### Requirement
Would you please reproduce all the entries exactly, leaving the pictures out?

### Working data

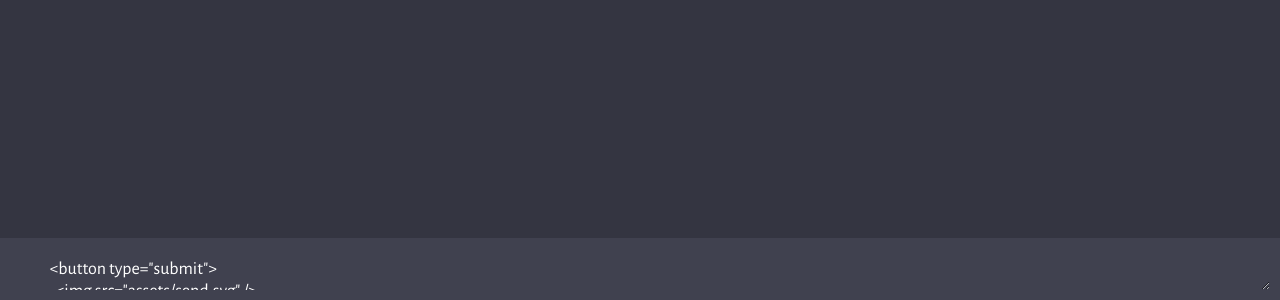
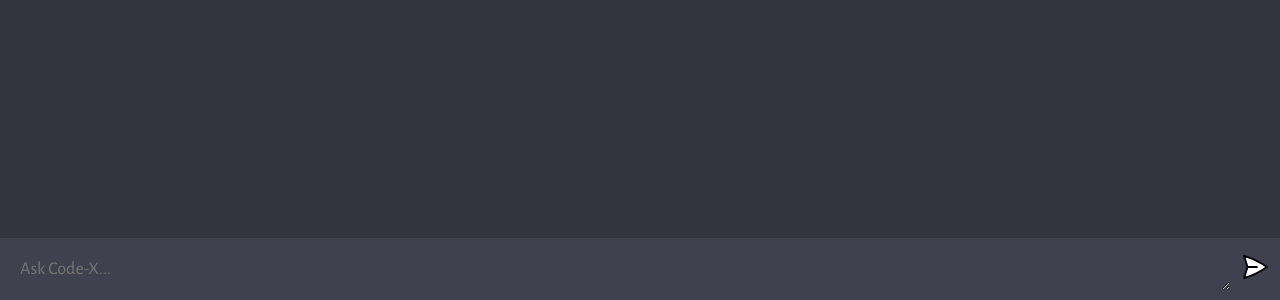
Before and after one commit to jadeutsch/codex-ai, a website built with Vite: page client/index.html in a window 1280 px wide. Shown: the part 500-800 px from the top of the page. Built offline with nearby package versions, Linux system fonts and the light colour scheme.

Commit message:
bug: move button outside of textarea

```diff
--- a/client/index.html
+++ b/client/index.html
@@ -11,11 +11,10 @@
     <div id="app">
       <div id="chat_container"></div>
       <form>
-        <textarea name="prompt" cols="1" rows="1" placeholder="Ask Code-X...">
-          <button type="submit">
-            <img src="assets/send.svg" />
-          </button>
-        </textarea>
+        <textarea name="prompt" cols="1" rows="1" placeholder="Ask Code-X..."></textarea>
+        <button type="submit">
+          <img src="assets/send.svg" />
+        </button>
       </form>
     </div>
     <script type="module" src="script.js"></script>
```
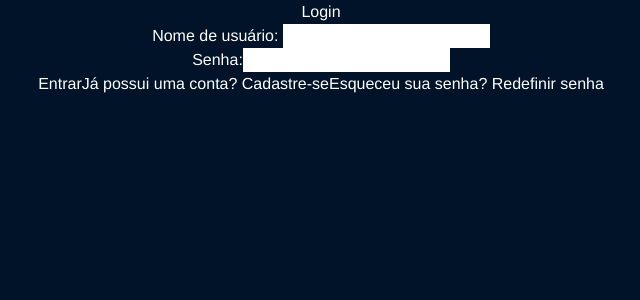
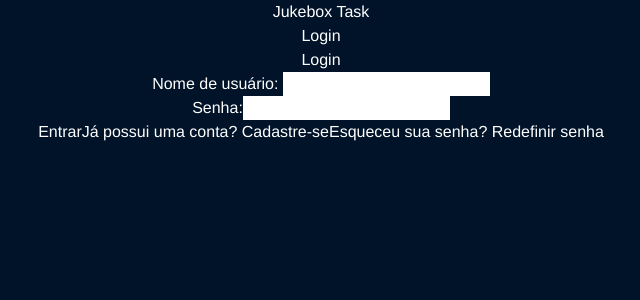
Before and after one commit to lauanS/jukebox-task, a Vue app in the folder web/: page /login in a window 1280 px wide. Shown: the top 300 px of the page, without its empty margins (319-959 px from the left). Built offline with nearby package versions, Linux system fonts and the light colour scheme.

Commit message:
feat: Implement basic navigation between pages

```diff
--- a/web/src/App.vue
+++ b/web/src/App.vue
@@ -1,7 +1,11 @@
 <template>
+  <NavigationBar />
   <router-view />
 </template>
 
+<script setup lang="ts">
+import NavigationBar from "@/components/NavigationBar.vue";
+</script>
 <style lang="scss">
 #app {
   font-family: Avenir, Helvetica, Arial, sans-serif;
--- /dev/null
+++ b/web/src/components/NavigationBar.vue
@@ -0,0 +1,35 @@
+<template>
+  <nav class="bg-slate-800 p-4">
+    <div class="flex items-center justify-between">
+      <div>
+        <router-link to="/" class="font-bold">Jukebox Task</router-link>
+      </div>
+      <div>
+        <template v-if="isAuthenticated">
+          <button @click="logout" class="mr-5">Logout</button>
+        </template>
+        <template v-else>
+          <router-link to="/login" class="mr-5">Login</router-link>
+        </template>
+      </div>
+    </div>
+  </nav>
+</template>
+
+<script setup lang="ts">
+import { computed } from "vue";
+import { useStore } from "vuex";
+import { useRouter } from "vue-router";
+
+const store = useStore();
+const router = useRouter();
+
+const isAuthenticated = computed(() => store.getters.isAuthenticated);
+
+const logout = () => {
+  store.dispatch("logout");
+  router.push("/login");
+};
+</script>
+
+<style scoped lang="scss"></style>
--- a/web/src/router/index.ts
+++ b/web/src/router/index.ts
@@ -1,17 +1,33 @@
-import { createRouter, createWebHistory, RouteRecordRaw } from "vue-router";
+import type { RouteRecordRaw, RouteLocationNormalized } from "vue-router";
+import { createRouter, createWebHistory } from "vue-router";
 import TaskView from "@/views/Task/TaskPage.vue";
 import LoginView from "@/views/Login/LoginPage.vue";
+import store from "@/store";
+
+function ensureIsAuthenticated(to: RouteLocationNormalized) {
+  if (!store.getters.isAuthenticated && to.name !== "login") {
+    return { name: "login" };
+  }
+}
+
+function ensureIsNotAuthenticated(to: RouteLocationNormalized) {
+  if (store.getters.isAuthenticated && to.name !== "home") {
+    return { name: "home" };
+  }
+}
 
 const routes: Array<RouteRecordRaw> = [
   {
     path: "/",
     name: "home",
     component: TaskView,
+    beforeEnter: [ensureIsAuthenticated],
   },
   {
     path: "/login",
     name: "login",
     component: LoginView,
+    beforeEnter: [ensureIsNotAuthenticated],
   },
 ];
 
--- a/web/src/views/Login/LoginPage.vue
+++ b/web/src/views/Login/LoginPage.vue
@@ -40,8 +40,10 @@
 <script setup lang="ts">
 import { ref } from "vue";
 import { useStore } from "vuex";
+import { useRouter } from "vue-router";
 import authService from "@/services/auth";
 
+const router = useRouter();
 const store = useStore();
 
 const form = ref({
@@ -58,7 +60,9 @@ const login = async () => {
     const response = await authService.user();
     const user = response.data;
 
-    store.dispatch("login", user);
+    await store.dispatch("login", user);
+
+    router.push("/");
   } catch (error) {
     console.log(error);
   }
```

### Solution
Before and after one commit to jadeutsch/codex-ai, a website built with Vite: page client/index.html in a window 1280 px wide. Shown: the part 500-800 px from the top of the page. Built offline with nearby package versions, Linux system fonts and the light colour scheme.

Commit message:
bug: move button outside of textarea

```diff
--- a/client/index.html
+++ b/client/index.html
@@ -11,11 +11,10 @@
     <div id="app">
       <div id="chat_container"></div>
       <form>
-        <textarea name="prompt" cols="1" rows="1" placeholder="Ask Code-X...">
-          <button type="submit">
-            <img src="assets/send.svg" />
-          </button>
-        </textarea>
+        <textarea name="prompt" cols="1" rows="1" placeholder="Ask Code-X..."></textarea>
+        <button type="submit">
+          <img src="assets/send.svg" />
+        </button>
       </form>
     </div>
     <script type="module" src="script.js"></script>
```
Before and after one commit to lauanS/jukebox-task, a Vue app in the folder web/: page /login in a window 1280 px wide. Shown: the top 300 px of the page, without its empty margins (319-959 px from the left). Built offline with nearby package versions, Linux system fonts and the light colour scheme.

Commit message:
feat: Implement basic navigation between pages

```diff
--- a/web/src/App.vue
+++ b/web/src/App.vue
@@ -1,7 +1,11 @@
 <template>
+  <NavigationBar />
   <router-view />
 </template>
 
+<script setup lang="ts">
+import NavigationBar from "@/components/NavigationBar.vue";
+</script>
 <style lang="scss">
 #app {
   font-family: Avenir, Helvetica, Arial, sans-serif;
--- /dev/null
+++ b/web/src/components/NavigationBar.vue
@@ -0,0 +1,35 @@
+<template>
+  <nav class="bg-slate-800 p-4">
+    <div class="flex items-center justify-between">
+      <div>
+        <router-link to="/" class="font-bold">Jukebox Task</router-link>
+      </div>
+      <div>
+        <template v-if="isAuthenticated">
+          <button @click="logout" class="mr-5">Logout</button>
+        </template>
+        <template v-else>
+          <router-link to="/login" class="mr-5">Login</router-link>
+        </template>
+      </div>
+    </div>
+  </nav>
+</template>
+
+<script setup lang="ts">
+import { computed } from "vue";
+import { useStore } from "vuex";
+import { useRouter } from "vue-router";
+
+const store = useStore();
+const router = useRouter();
+
+const isAuthenticated = computed(() => store.getters.isAuthenticated);
+
+const logout = () => {
+  store.dispatch("logout");
+  router.push("/login");
+};
+</script>
+
+<style scoped lang="scss"></style>
--- a/web/src/router/index.ts
+++ b/web/src/router/index.ts
@@ -1,17 +1,33 @@
-import { createRouter, createWebHistory, RouteRecordRaw } from "vue-router";
+import type { RouteRecordRaw, RouteLocationNormalized } from "vue-router";
+import { createRouter, createWebHistory } from "vue-router";
 import TaskView from "@/views/Task/TaskPage.vue";
 import LoginView from "@/views/Login/LoginPage.vue";
+import store from "@/store";
+
+function ensureIsAuthenticated(to: RouteLocationNormalized) {
+  if (!store.getters.isAuthenticated && to.name !== "login") {
+    return { name: "login" };
+  }
+}
+
+function ensureIsNotAuthenticated(to: RouteLocationNormalized) {
+  if (store.getters.isAuthenticated && to.name !== "home") {
+    return { name: "home" };
+  }
+}
 
 const routes: Array<RouteRecordRaw> = [
   {
     path: "/",
     name: "home",
     component: TaskView,
+    beforeEnter: [ensureIsAuthenticated],
   },
   {
     path: "/login",
     name: "login",
     component: LoginView,
+    beforeEnter: [ensureIsNotAuthenticated],
   },
 ];
 
--- a/web/src/views/Login/LoginPage.vue
+++ b/web/src/views/Login/LoginPage.vue
@@ -40,8 +40,10 @@
 <script setup lang="ts">
 import { ref } from "vue";
 import { useStore } from "vuex";
+import { useRouter } from "vue-router";
 import authService from "@/services/auth";
 
+const router = useRouter();
 const store = useStore();
 
 const form = ref({
@@ -58,7 +60,9 @@ const login = async () => {
     const response = await authService.user();
     const user = response.data;
 
-    store.dispatch("login", user);
+    await store.dispatch("login", user);
+
+    router.push("/");
   } catch (error) {
     console.log(error);
   }
```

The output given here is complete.